- _YOUR ASSIGNMENT_:
Only the text carries over: repeat the records exactly and drop the images.
DATA TO PROCESS START
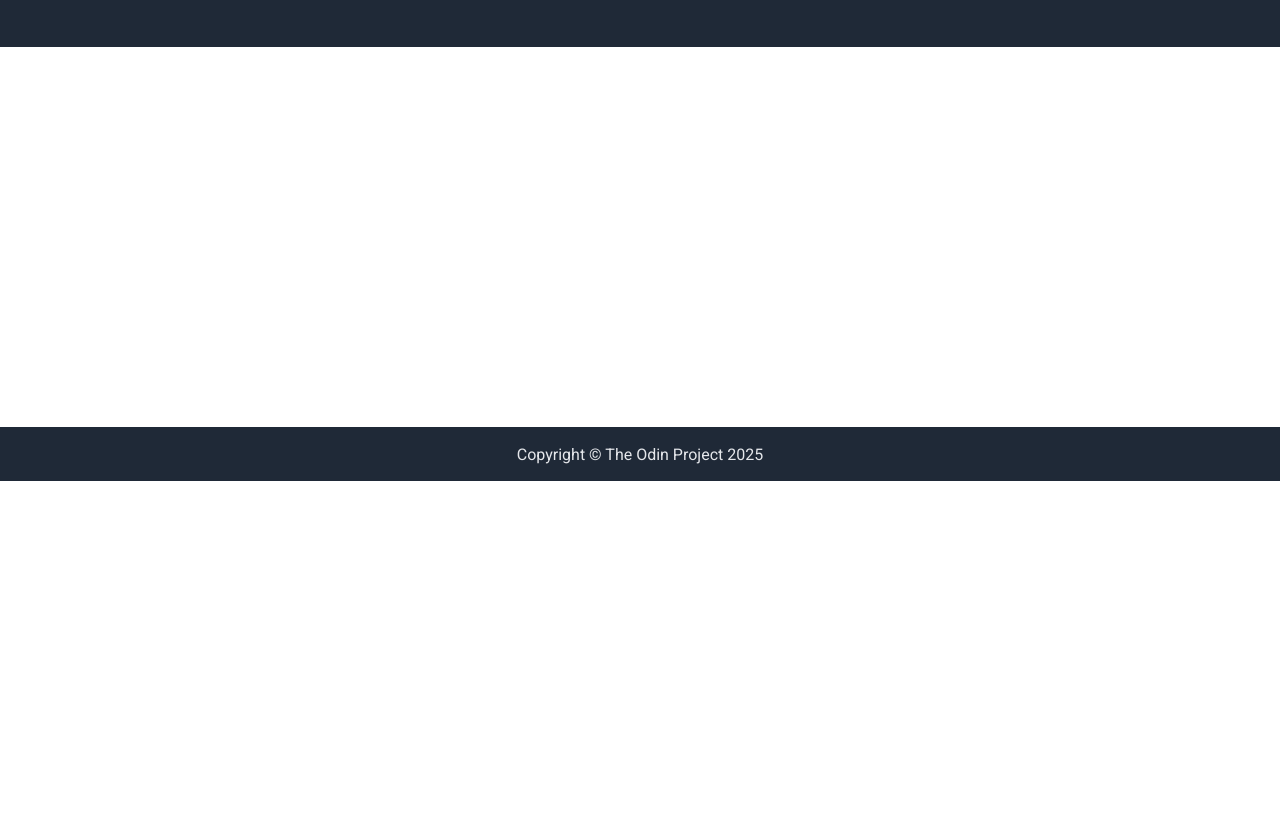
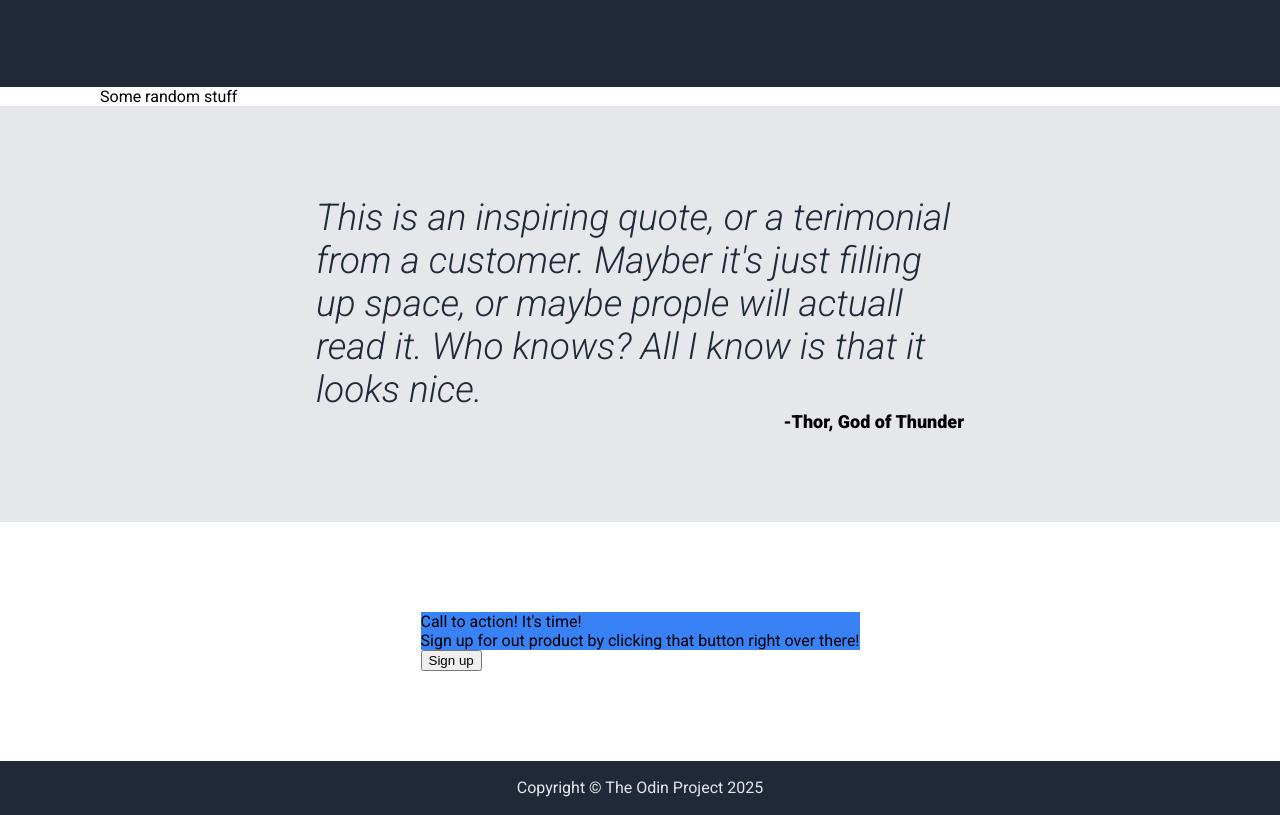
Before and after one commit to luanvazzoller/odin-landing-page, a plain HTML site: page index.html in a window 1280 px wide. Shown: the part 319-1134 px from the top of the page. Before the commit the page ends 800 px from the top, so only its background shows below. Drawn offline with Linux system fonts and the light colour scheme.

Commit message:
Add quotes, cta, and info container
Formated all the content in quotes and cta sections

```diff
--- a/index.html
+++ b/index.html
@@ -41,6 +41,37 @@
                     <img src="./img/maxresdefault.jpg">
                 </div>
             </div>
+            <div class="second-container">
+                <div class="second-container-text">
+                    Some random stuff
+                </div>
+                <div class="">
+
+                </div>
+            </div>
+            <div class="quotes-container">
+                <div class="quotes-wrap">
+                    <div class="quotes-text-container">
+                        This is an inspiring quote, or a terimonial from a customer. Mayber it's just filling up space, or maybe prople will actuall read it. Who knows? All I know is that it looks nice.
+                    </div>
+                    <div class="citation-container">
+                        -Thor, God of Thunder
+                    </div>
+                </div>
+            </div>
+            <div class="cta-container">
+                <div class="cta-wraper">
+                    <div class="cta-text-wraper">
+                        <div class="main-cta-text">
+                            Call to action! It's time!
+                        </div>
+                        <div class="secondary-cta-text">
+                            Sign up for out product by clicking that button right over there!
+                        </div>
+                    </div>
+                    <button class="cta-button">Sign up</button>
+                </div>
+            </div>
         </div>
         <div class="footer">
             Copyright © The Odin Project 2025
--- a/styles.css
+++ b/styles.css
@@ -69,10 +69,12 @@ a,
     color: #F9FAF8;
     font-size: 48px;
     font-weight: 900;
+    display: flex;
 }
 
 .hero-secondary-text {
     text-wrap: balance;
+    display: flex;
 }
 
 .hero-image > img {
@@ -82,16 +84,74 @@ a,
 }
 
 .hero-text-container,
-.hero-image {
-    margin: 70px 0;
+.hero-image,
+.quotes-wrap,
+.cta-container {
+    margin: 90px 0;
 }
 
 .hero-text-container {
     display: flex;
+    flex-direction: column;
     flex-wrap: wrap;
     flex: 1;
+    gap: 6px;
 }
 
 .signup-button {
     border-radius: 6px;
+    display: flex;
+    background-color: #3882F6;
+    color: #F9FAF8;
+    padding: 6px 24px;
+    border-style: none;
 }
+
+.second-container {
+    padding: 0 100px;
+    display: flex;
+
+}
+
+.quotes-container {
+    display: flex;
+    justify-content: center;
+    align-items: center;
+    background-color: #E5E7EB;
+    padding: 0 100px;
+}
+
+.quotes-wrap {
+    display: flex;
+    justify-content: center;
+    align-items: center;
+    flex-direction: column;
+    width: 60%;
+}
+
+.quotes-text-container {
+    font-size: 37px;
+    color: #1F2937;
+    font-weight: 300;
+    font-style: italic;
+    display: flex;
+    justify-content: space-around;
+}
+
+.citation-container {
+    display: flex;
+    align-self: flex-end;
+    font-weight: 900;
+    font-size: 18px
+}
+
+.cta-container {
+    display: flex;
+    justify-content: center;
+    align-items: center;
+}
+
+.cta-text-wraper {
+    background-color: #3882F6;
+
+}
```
DATA TO PROCESS END
- _REPLY TO THE TASK_:
Before and after one commit to luanvazzoller/odin-landing-page, a plain HTML site: page index.html in a window 1280 px wide. Shown: the part 319-1134 px from the top of the page. Before the commit the page ends 800 px from the top, so only its background shows below. Drawn offline with Linux system fonts and the light colour scheme.

Commit message:
Add quotes, cta, and info container
Formated all the content in quotes and cta sections

```diff
--- a/index.html
+++ b/index.html
@@ -41,6 +41,37 @@
                     <img src="./img/maxresdefault.jpg">
                 </div>
             </div>
+            <div class="second-container">
+                <div class="second-container-text">
+                    Some random stuff
+                </div>
+                <div class="">
+
+                </div>
+            </div>
+            <div class="quotes-container">
+                <div class="quotes-wrap">
+                    <div class="quotes-text-container">
+                        This is an inspiring quote, or a terimonial from a customer. Mayber it's just filling up space, or maybe prople will actuall read it. Who knows? All I know is that it looks nice.
+                    </div>
+                    <div class="citation-container">
+                        -Thor, God of Thunder
+                    </div>
+                </div>
+            </div>
+            <div class="cta-container">
+                <div class="cta-wraper">
+                    <div class="cta-text-wraper">
+                        <div class="main-cta-text">
+                            Call to action! It's time!
+                        </div>
+                        <div class="secondary-cta-text">
+                            Sign up for out product by clicking that button right over there!
+                        </div>
+                    </div>
+                    <button class="cta-button">Sign up</button>
+                </div>
+            </div>
         </div>
         <div class="footer">
             Copyright © The Odin Project 2025
--- a/styles.css
+++ b/styles.css
@@ -69,10 +69,12 @@ a,
     color: #F9FAF8;
     font-size: 48px;
     font-weight: 900;
+    display: flex;
 }
 
 .hero-secondary-text {
     text-wrap: balance;
+    display: flex;
 }
 
 .hero-image > img {
@@ -82,16 +84,74 @@ a,
 }
 
 .hero-text-container,
-.hero-image {
-    margin: 70px 0;
+.hero-image,
+.quotes-wrap,
+.cta-container {
+    margin: 90px 0;
 }
 
 .hero-text-container {
     display: flex;
+    flex-direction: column;
     flex-wrap: wrap;
     flex: 1;
+    gap: 6px;
 }
 
 .signup-button {
     border-radius: 6px;
+    display: flex;
+    background-color: #3882F6;
+    color: #F9FAF8;
+    padding: 6px 24px;
+    border-style: none;
 }
+
+.second-container {
+    padding: 0 100px;
+    display: flex;
+
+}
+
+.quotes-container {
+    display: flex;
+    justify-content: center;
+    align-items: center;
+    background-color: #E5E7EB;
+    padding: 0 100px;
+}
+
+.quotes-wrap {
+    display: flex;
+    justify-content: center;
+    align-items: center;
+    flex-direction: column;
+    width: 60%;
+}
+
+.quotes-text-container {
+    font-size: 37px;
+    color: #1F2937;
+    font-weight: 300;
+    font-style: italic;
+    display: flex;
+    justify-content: space-around;
+}
+
+.citation-container {
+    display: flex;
+    align-self: flex-end;
+    font-weight: 900;
+    font-size: 18px
+}
+
+.cta-container {
+    display: flex;
+    justify-content: center;
+    align-items: center;
+}
+
+.cta-text-wraper {
+    background-color: #3882F6;
+
+}
```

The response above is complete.